=== SUPPLIED MATERIAL ===

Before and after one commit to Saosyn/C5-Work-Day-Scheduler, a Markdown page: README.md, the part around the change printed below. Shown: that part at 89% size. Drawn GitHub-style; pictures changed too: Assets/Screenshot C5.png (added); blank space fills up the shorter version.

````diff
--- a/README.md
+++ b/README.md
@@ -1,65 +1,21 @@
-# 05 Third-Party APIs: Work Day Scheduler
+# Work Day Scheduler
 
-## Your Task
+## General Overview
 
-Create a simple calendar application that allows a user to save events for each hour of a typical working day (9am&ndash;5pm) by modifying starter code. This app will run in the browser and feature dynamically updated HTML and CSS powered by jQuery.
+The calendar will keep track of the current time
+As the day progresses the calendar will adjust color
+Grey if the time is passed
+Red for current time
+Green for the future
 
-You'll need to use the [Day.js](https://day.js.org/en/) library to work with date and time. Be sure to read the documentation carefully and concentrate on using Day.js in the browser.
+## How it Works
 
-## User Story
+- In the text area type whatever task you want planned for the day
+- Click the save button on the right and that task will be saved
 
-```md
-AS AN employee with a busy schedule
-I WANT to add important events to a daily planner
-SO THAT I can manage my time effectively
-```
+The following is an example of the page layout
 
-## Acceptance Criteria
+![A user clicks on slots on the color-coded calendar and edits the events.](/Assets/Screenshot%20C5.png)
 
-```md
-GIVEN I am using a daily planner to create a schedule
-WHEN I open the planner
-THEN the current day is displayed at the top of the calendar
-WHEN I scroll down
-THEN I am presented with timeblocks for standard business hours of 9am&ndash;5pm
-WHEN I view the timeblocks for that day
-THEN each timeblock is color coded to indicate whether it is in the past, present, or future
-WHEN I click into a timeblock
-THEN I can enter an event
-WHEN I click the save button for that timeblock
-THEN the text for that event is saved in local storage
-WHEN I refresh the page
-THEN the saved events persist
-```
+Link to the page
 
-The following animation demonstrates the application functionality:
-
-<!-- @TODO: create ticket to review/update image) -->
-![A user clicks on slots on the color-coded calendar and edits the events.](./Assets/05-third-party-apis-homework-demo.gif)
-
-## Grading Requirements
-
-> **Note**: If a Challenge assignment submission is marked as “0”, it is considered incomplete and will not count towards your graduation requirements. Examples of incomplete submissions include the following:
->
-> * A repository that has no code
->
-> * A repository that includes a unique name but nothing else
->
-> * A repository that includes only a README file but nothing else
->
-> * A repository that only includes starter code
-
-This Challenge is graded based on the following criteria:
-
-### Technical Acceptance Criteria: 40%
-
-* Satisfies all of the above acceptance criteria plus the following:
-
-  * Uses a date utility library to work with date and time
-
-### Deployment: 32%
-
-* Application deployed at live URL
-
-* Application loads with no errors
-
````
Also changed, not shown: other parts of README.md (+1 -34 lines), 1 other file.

===
=== SUPPLIED MATERIAL ===

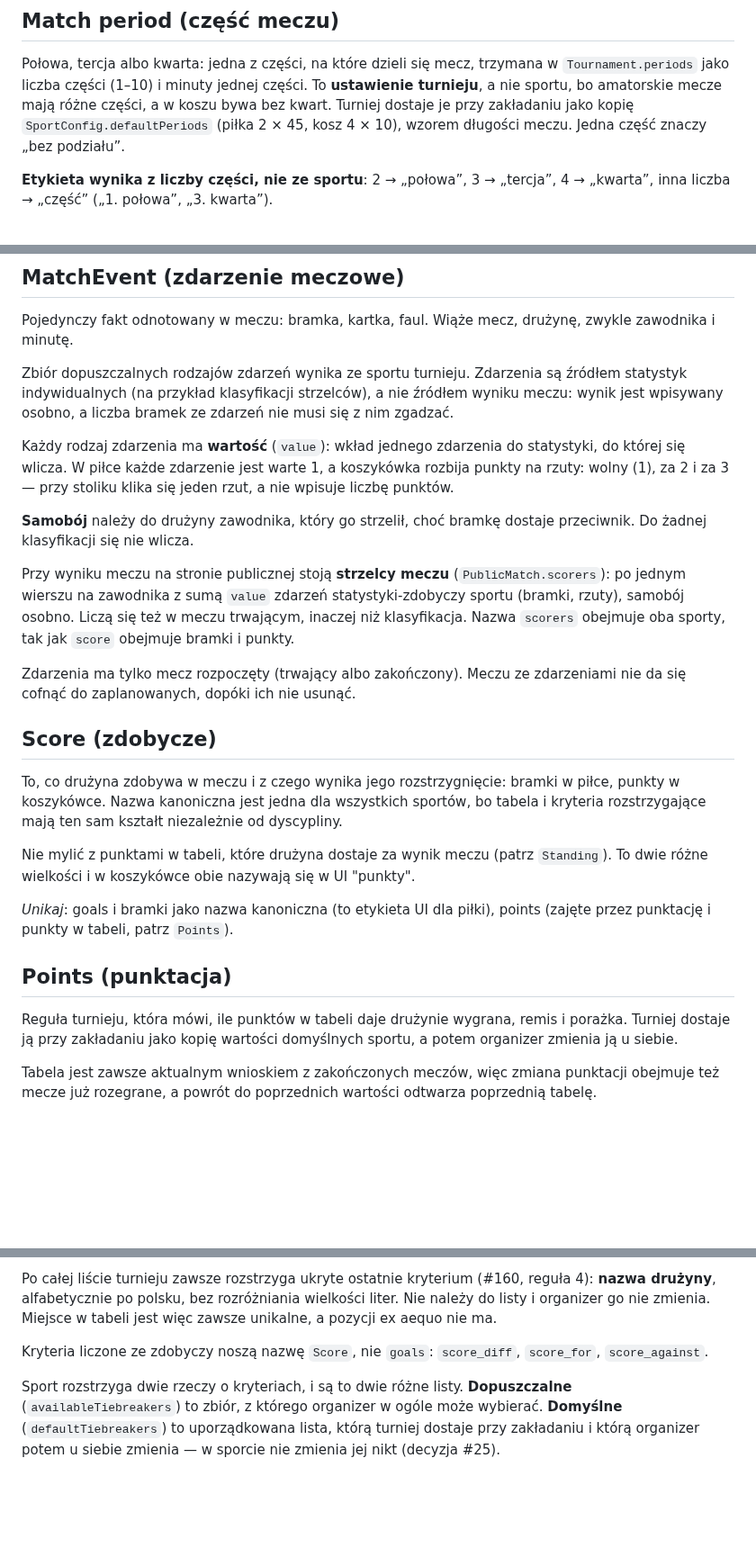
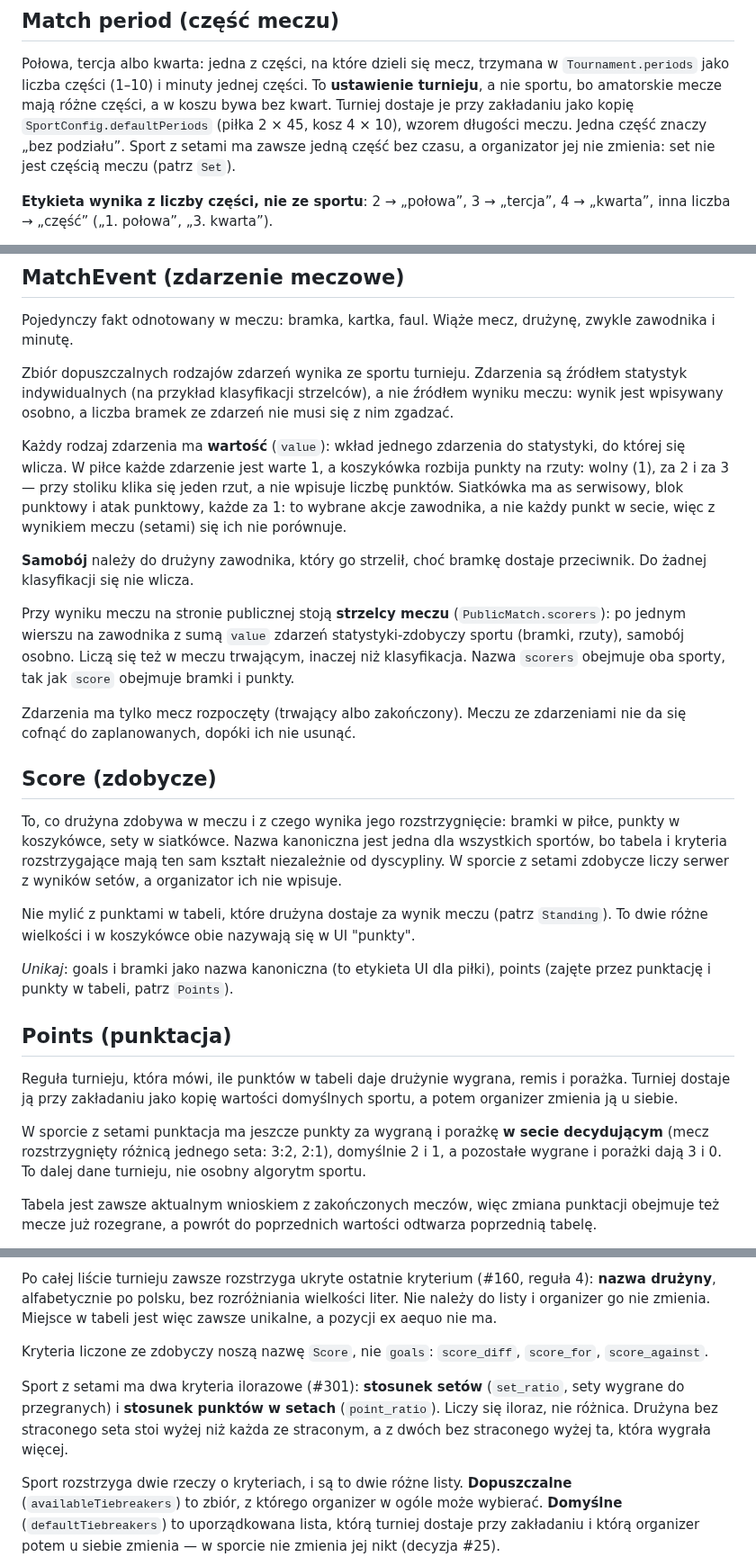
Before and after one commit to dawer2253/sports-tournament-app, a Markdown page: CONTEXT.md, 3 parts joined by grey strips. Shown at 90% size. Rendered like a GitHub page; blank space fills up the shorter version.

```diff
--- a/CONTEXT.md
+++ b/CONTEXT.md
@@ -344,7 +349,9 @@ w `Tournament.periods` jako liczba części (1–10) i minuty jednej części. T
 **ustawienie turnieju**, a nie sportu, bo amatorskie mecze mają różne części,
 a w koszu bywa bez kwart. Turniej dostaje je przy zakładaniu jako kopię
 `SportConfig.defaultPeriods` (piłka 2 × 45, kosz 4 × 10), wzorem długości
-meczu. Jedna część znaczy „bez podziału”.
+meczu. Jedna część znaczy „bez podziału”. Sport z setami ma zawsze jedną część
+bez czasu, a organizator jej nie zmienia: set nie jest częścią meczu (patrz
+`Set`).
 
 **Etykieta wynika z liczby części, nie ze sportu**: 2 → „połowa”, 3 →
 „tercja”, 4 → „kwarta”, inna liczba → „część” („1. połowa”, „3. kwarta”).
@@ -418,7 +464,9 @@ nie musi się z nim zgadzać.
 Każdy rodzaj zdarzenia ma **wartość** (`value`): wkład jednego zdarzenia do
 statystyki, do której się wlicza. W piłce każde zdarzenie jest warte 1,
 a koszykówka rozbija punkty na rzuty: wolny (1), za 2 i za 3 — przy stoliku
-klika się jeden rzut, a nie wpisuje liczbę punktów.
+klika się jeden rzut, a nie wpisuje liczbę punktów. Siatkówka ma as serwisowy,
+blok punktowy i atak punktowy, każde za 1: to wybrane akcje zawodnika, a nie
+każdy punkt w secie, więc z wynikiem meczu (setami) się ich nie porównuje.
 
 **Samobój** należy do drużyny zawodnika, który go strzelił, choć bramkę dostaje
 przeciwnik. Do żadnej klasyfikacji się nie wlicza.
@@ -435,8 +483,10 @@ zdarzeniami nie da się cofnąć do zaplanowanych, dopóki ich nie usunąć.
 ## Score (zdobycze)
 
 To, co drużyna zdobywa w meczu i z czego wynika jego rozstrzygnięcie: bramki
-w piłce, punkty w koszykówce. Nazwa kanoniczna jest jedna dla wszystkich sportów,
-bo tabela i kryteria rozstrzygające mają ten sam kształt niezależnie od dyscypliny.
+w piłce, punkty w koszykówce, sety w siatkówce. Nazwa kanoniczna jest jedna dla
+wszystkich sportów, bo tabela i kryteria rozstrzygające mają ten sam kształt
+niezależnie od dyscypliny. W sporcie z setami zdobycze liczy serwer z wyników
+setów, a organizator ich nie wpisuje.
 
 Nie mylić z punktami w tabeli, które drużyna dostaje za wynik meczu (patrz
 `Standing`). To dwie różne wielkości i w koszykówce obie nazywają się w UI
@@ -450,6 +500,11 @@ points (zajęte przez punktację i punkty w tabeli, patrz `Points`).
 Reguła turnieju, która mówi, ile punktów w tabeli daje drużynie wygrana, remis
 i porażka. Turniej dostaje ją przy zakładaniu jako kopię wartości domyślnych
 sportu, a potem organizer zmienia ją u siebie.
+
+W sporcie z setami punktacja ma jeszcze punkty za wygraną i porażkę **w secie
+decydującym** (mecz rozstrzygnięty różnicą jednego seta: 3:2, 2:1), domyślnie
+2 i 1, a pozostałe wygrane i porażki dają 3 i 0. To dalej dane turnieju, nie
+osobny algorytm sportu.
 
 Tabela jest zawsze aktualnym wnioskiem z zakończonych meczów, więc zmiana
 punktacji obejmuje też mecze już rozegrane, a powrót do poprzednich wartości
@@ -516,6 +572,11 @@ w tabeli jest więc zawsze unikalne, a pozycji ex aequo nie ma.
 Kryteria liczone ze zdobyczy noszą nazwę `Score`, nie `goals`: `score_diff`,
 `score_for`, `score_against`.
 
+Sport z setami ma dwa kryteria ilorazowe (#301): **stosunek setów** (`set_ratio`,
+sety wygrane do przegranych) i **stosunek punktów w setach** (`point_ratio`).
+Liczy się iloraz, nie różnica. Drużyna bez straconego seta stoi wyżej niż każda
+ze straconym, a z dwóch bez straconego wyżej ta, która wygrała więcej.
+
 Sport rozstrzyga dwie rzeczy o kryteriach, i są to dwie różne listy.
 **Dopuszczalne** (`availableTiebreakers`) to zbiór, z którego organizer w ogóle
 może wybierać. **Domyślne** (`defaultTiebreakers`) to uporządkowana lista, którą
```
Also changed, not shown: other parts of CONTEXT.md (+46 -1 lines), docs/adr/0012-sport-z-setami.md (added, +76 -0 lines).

===
=== SUPPLIED MATERIAL ===

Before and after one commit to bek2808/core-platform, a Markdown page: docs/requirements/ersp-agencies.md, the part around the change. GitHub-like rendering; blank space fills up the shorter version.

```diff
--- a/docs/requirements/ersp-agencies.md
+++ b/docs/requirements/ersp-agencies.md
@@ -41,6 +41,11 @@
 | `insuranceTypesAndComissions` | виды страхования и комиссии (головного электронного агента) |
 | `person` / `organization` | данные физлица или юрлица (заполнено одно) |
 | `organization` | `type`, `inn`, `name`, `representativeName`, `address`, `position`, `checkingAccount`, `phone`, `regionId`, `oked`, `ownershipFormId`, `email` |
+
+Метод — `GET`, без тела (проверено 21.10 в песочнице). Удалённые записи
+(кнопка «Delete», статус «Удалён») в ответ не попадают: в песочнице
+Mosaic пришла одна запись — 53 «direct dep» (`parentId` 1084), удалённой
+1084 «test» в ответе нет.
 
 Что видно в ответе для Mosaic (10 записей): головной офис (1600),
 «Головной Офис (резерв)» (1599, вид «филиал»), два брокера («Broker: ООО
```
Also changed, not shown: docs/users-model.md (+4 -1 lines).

===

Scan the lines above for the word "THEN" and copy every one where it occurs.

**OUTPUT FOR THIS TASK**
-THEN the current day is displayed at the top of the calendar
-THEN I am presented with timeblocks for standard business hours of 9am&ndash;5pm
-THEN each timeblock is color coded to indicate whether it is in the past, present, or future
-THEN I can enter an event
-THEN the text for that event is saved in local storage
-THEN the saved events persist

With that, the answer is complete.